Feels closing school is 'penny wise, pound foolish'
Published 10:59 am, Wednesday, July 9, 2014
To the Editor:
Words cannot express how disappointed I am in the vote to close John Pettibone School.
I never had a child enrolled there, so I am not emotionally attached to the building. However, I feel the school closure will not be worth the projected cost savings.
We have one year to reconfigure five school buildings, physically move teachers and classrooms, and adjust support staff.
This is all while teachers and staff are transitioning to the newly implemented Common Core guidelines and new teacher evaluation standards.
Any one of those changes would be stressful in the best of circumstances.
To combine all three changes at once approaches abuse. The cost to morale, to burnout, to distraction -- and its impact on student learning -- has not been calculated in the "savings."
Changing from three elementary schools to two will impact bus schedules and traffic routes. Young children will be on longer bus rides. Traffic will be heavier at the Northville and Hill and Plain intersections.
While the exploratory committee has looked at this issue, the emotional cost to students and commuters has not been calculated.
No matter what the projected enrollment may be, the class sizes of the 2013-14 Sarah Noble Intermediate School were well above recommended 18-1 ratios.
Grade 4: 333 students, average 22-1.
Grade 5: 343 students, average 23-1.
Grade 6: 368 students, average 24-1.
Last year, SNIS saw 52 students enroll during the school year -- enough to fill nearly three classrooms.
And yet, we will be cutting teachers along with closing a school building.
The larger class sizes impact student learning and test scores, which cost has not been calculated.
We have been told closing Pettibone School will save the schools $650,000 in the first year and $10 million over 10 years.
I remain skeptical the school system will benefit from these savings.
According to state law, a school district that closes one or more schools can reduce its educational budget, meaning the mayor or town council could cut the school budget to below the traditional zero percent increase.
The hidden costs of further underfunding the school system have not been calculated.
I fail to see the economic advantage of yet another empty building or vacant lot on Route 7.
We have land and buildings aplenty there, but no buyers. There has been discussion of the town razing the school to enhance the property value.
That cost has not been calculated.
What about the potential negative impact to the adjacent playground and ballfields?
How are we perceived by outsiders -- or by newcomers shopping to buy homes in our town?
Do we want New Milford to be seen as the ghost town where they closed a school, shut down half the hospital and kicked out the soup kitchen?
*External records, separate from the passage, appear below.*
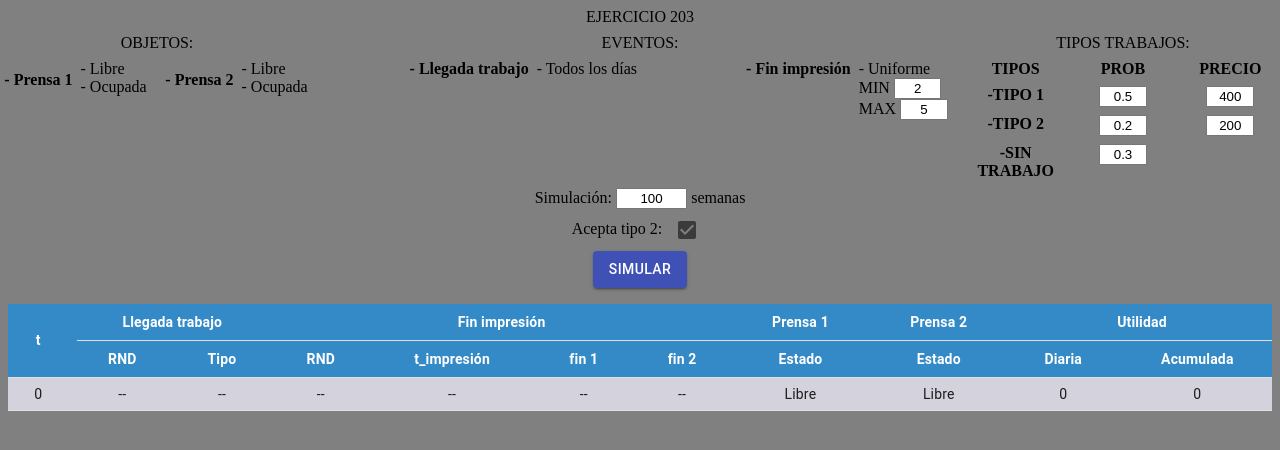
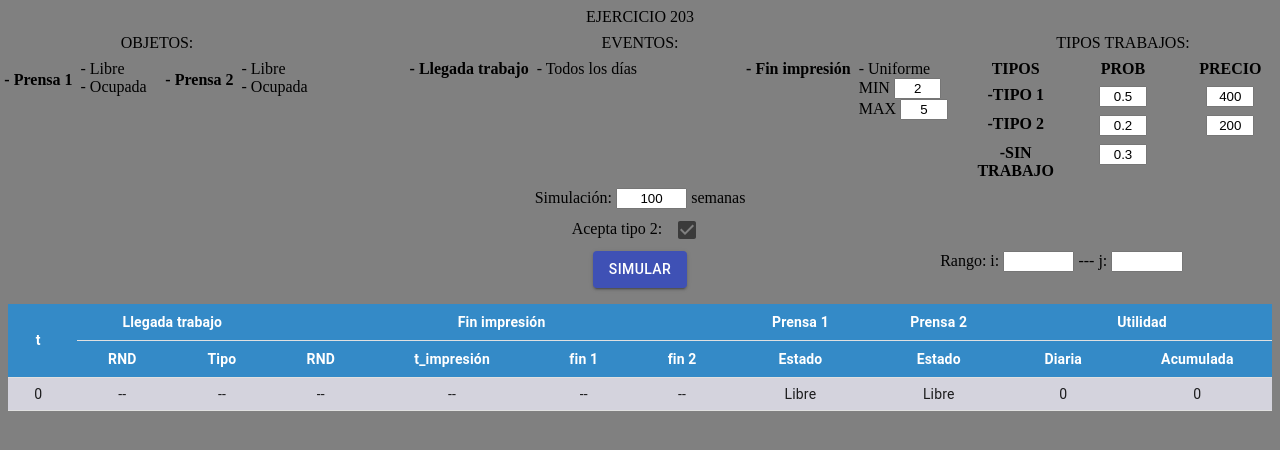
Before and after one commit to GustavoIPeralta/Ejercicio-203-SIM, a React (Create React App) app: page / in a window 1280 px wide. Shown: the top 450 px of the page. Built offline with nearby package versions, Linux system fonts and the light colour scheme.

Commit message:
Se agrega rango

```diff
--- a/src/components/Principal.jsx
+++ b/src/components/Principal.jsx
@@ -36,6 +36,7 @@ export default function Principal({}) {
   ]);
   const [diasSim, setDiasSim] = useState(100);
   const [aceptTipo2, setAceptTipo2] = useState(true);
+  const [rango, setRango] = useState({ i: null, j: null });
 
   useEffect(() => {
     if (generateSimulacion) {
@@ -74,6 +75,9 @@ export default function Principal({}) {
           inputProps={{ "aria-label": "secondary checkbox" }}
         />
         <br></br>
+        <Grid container>
+          <Grid item xs={4}></Grid>
+          <Grid item xs={4}>
             <Button
               variant="contained"
               color="primary"
@@ -85,6 +89,28 @@ export default function Principal({}) {
               Simular
             </Button>
           </Grid>
+          <Grid item xs={4}>
+            <label> Rango: </label>
+            <label> i: </label>
+            <input
+              value={rango.i}
+              style={{ width: "15%", textAlign: "center" }}
+              onChange={(e) =>
+                setRango({ ...rango, i: Number(e.target.value) })
+              }
+            ></input>
+            <label> --- </label>
+            <label> j: </label>
+            <input
+              value={rango.j}
+              style={{ width: "15%", textAlign: "center" }}
+              onChange={(e) =>
+                setRango({ ...rango, j: Number(e.target.value) })
+              }
+            ></input>
+          </Grid>
+        </Grid>
+      </Grid>
 
       <Grid item xs={12} style={{ textAlign: "center" }}>
         <ReportTable
@@ -92,6 +118,7 @@ export default function Principal({}) {
           columns={columns}
           subColumns={subColumns}
           loading={loading}
+          rango={rango}
         />
       </Grid>
     </Grid>
--- a/src/components/Report/ReportTable.jsx
+++ b/src/components/Report/ReportTable.jsx
@@ -2,14 +2,34 @@ import React from "react";
 import { Card, CardContent, Grid } from "@material-ui/core";
 import ReusableTable from "./ReusableTable";
 
-const ReportTable = ({ items, columns, subColumns, loading }) => {
+const ReportTable = ({ items, columns, subColumns, loading, rango }) => {
+  const filtrarItems = (data) => {
+    let newItems = [];
+
+    if (rango.i) {
+      if (rango.j) {
+        if (Number(rango.j) > Number(rango.i)) {
+          newItems = data.filter((r) => r.id >= rango.i && r.id <= rango.j);
+        } else {
+          newItems = data.filter((r) => r.id >= rango.i);
+        }
+      } else {
+        newItems = data.filter((r) => r.id >= rango.i);
+      }
+    } else {
+      if (rango.j) {
+        newItems = data.filter((r) => r.id <= rango.j);
+      }
+    }
+    return newItems;
+  };
   return (
     <Grid container spacing={2} style={{ height: 536 }}>
       <Grid item sm={12} className={"text-center"}>
         <ReusableTable
           columns={columns}
           subColumns={subColumns}
-          items={items}
+          items={!rango.i && !rango.j ? items : filtrarItems(items)}
           loading={loading}
         />
       </Grid>
```
Lines whose indentation alone changed are shown as unchanged.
Where they built a mall and no one came?
Where half of Main Street is empty? None of this has been calculated.
What can be calculated is that closing Pettibone School is penny-wise, but pound-foolish.
The hidden costs will be dear and difficult to recoup.